■ EXERCISE DETAILS
All records that follow are to be copied exactly, with images omitted.

-=-=-

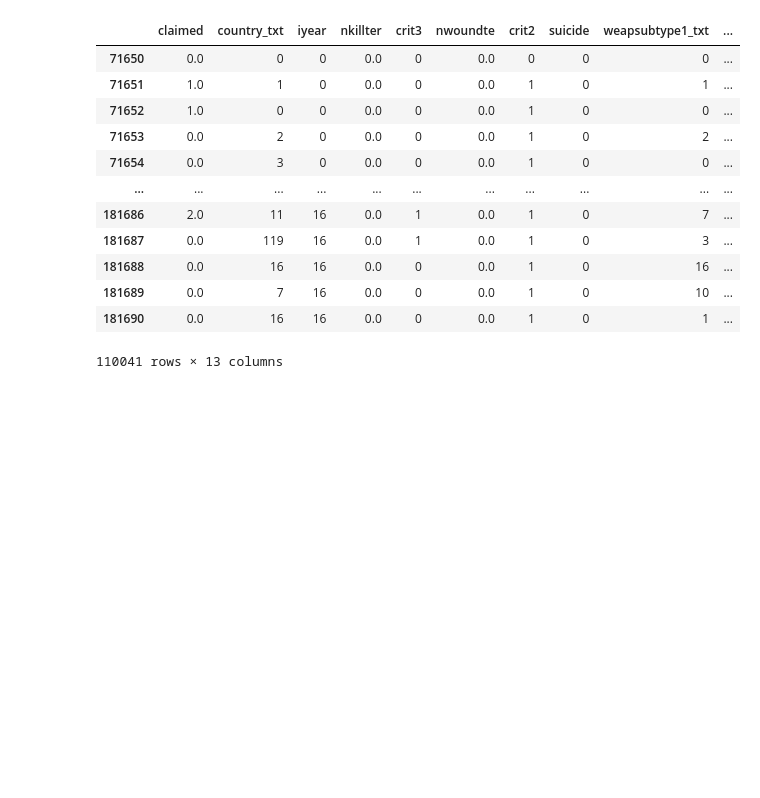
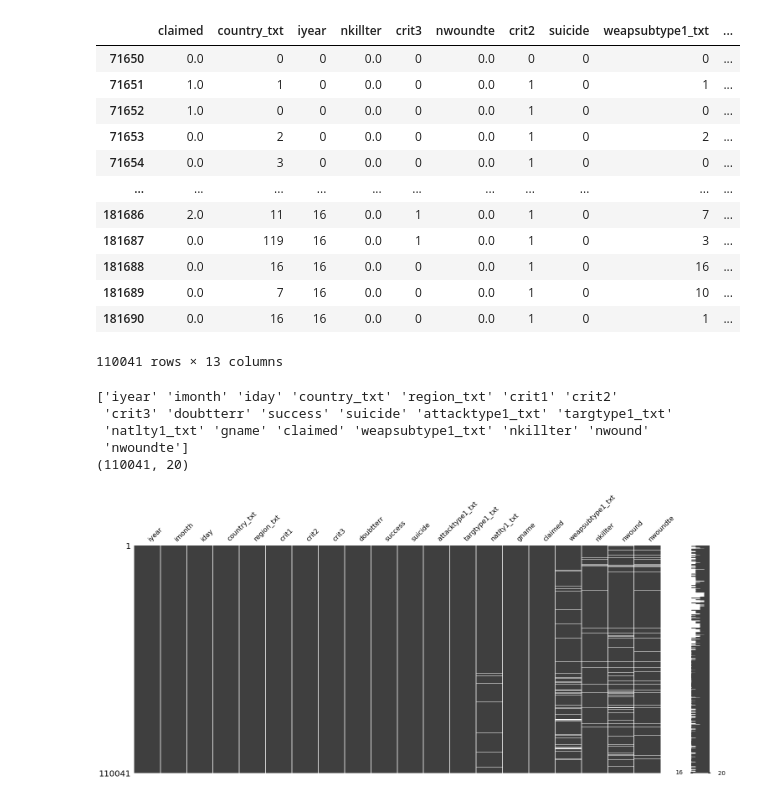
Before and after one commit to aghapygad336/MENA, a Jupyter notebook: MENA.ipynb, the cells around one changed output. Saved outputs shown, nothing was run; the diff lists cells and outputs as text; code cells hidden in the pictures; blank space fills up the shorter version.

```diff
--- a/MENA.ipynb
+++ b/MENA.ipynb
@@ -225,3 +225,30 @@ dfData
 | 181689 | 0.0 | 7 | 16 | 0.0 | 0 | 0.0 | 1 | 0 | 10 | ... |
 | 181690 | 0.0 | 16 | 16 | 0.0 | 0 | 0.0 | 1 | 0 | 1 | ... |
 110041 rows × 13 columns
+# %%
+import pandas as pd
+import numpy as np
+data2015 = pd.read_csv('/content/drive/My Drive/MENA/2015.csv',encoding = "ISO-8859-1", engine = 'python')
+dataLabels2015=np.array(data2015.columns)
+data2016 = pd.read_csv('/content/drive/My Drive/MENA/2016.csv',encoding = "ISO-8859-1", engine = 'python')
+dataLabels2016=np.array(data2016.columns)
+data2017 = pd.read_csv('/content/drive/My Drive/MENA/2017.csv',encoding = "ISO-8859-1", engine = 'python')
+
+data = pd.read_csv('/content/drive/My Drive/MENA/golbal.csv',encoding = "ISO-8859-1", engine = 'python', usecols=[1,2,3,8,10,19,20,21,22,26,27,29,35,41,71,84,100,101,103,58])
+dataLabels=np.array(data.columns)
+print(dataLabels)
+MENA=[]
+MENA=['Algeria', 'Bahrain', 'Djibouti',' Egypt', 'Iran', 'Iraq', 'Jordan','Kuwait', 'Lebanon',' Libya', 'Malta',' Morocco', 'Oman',' Qatar', 'Saudi Arabia', 'Syria', 'Tunisia', 'United Arab Emirates', 'Palestine', 'Yemen','Ethiopia' ,' Sudan' ]
+data = data[data['iyear'] > 2000]
+data[data['country_txt'].isin(MENA)]
+
+import missingno as msno
+msno.matrix(data)
+print(data.shape)
+# %% [output]
+['iyear' 'imonth' 'iday' 'country_txt' 'region_txt' 'crit1' 'crit2'
+ 'crit3' 'doubtterr' 'success' 'suicide' 'attacktype1_txt' 'targtype1_txt'
+ 'natlty1_txt' 'gname' 'claimed' 'weapsubtype1_txt' 'nkillter' 'nwound'
+ 'nwoundte']
+(110041, 20)
+[figure, added]
```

-=-=-

■ OUTPUT BELOW
Before and after one commit to aghapygad336/MENA, a Jupyter notebook: MENA.ipynb, the cells around one changed output. Saved outputs shown, nothing was run; the diff lists cells and outputs as text; code cells hidden in the pictures; blank space fills up the shorter version.

```diff
--- a/MENA.ipynb
+++ b/MENA.ipynb
@@ -225,3 +225,30 @@ dfData
 | 181689 | 0.0 | 7 | 16 | 0.0 | 0 | 0.0 | 1 | 0 | 10 | ... |
 | 181690 | 0.0 | 16 | 16 | 0.0 | 0 | 0.0 | 1 | 0 | 1 | ... |
 110041 rows × 13 columns
+# %%
+import pandas as pd
+import numpy as np
+data2015 = pd.read_csv('/content/drive/My Drive/MENA/2015.csv',encoding = "ISO-8859-1", engine = 'python')
+dataLabels2015=np.array(data2015.columns)
+data2016 = pd.read_csv('/content/drive/My Drive/MENA/2016.csv',encoding = "ISO-8859-1", engine = 'python')
+dataLabels2016=np.array(data2016.columns)
+data2017 = pd.read_csv('/content/drive/My Drive/MENA/2017.csv',encoding = "ISO-8859-1", engine = 'python')
+
+data = pd.read_csv('/content/drive/My Drive/MENA/golbal.csv',encoding = "ISO-8859-1", engine = 'python', usecols=[1,2,3,8,10,19,20,21,22,26,27,29,35,41,71,84,100,101,103,58])
+dataLabels=np.array(data.columns)
+print(dataLabels)
+MENA=[]
+MENA=['Algeria', 'Bahrain', 'Djibouti',' Egypt', 'Iran', 'Iraq', 'Jordan','Kuwait', 'Lebanon',' Libya', 'Malta',' Morocco', 'Oman',' Qatar', 'Saudi Arabia', 'Syria', 'Tunisia', 'United Arab Emirates', 'Palestine', 'Yemen','Ethiopia' ,' Sudan' ]
+data = data[data['iyear'] > 2000]
+data[data['country_txt'].isin(MENA)]
+
+import missingno as msno
+msno.matrix(data)
+print(data.shape)
+# %% [output]
+['iyear' 'imonth' 'iday' 'country_txt' 'region_txt' 'crit1' 'crit2'
+ 'crit3' 'doubtterr' 'success' 'suicide' 'attacktype1_txt' 'targtype1_txt'
+ 'natlty1_txt' 'gname' 'claimed' 'weapsubtype1_txt' 'nkillter' 'nwound'
+ 'nwoundte']
+(110041, 20)
+[figure, added]
```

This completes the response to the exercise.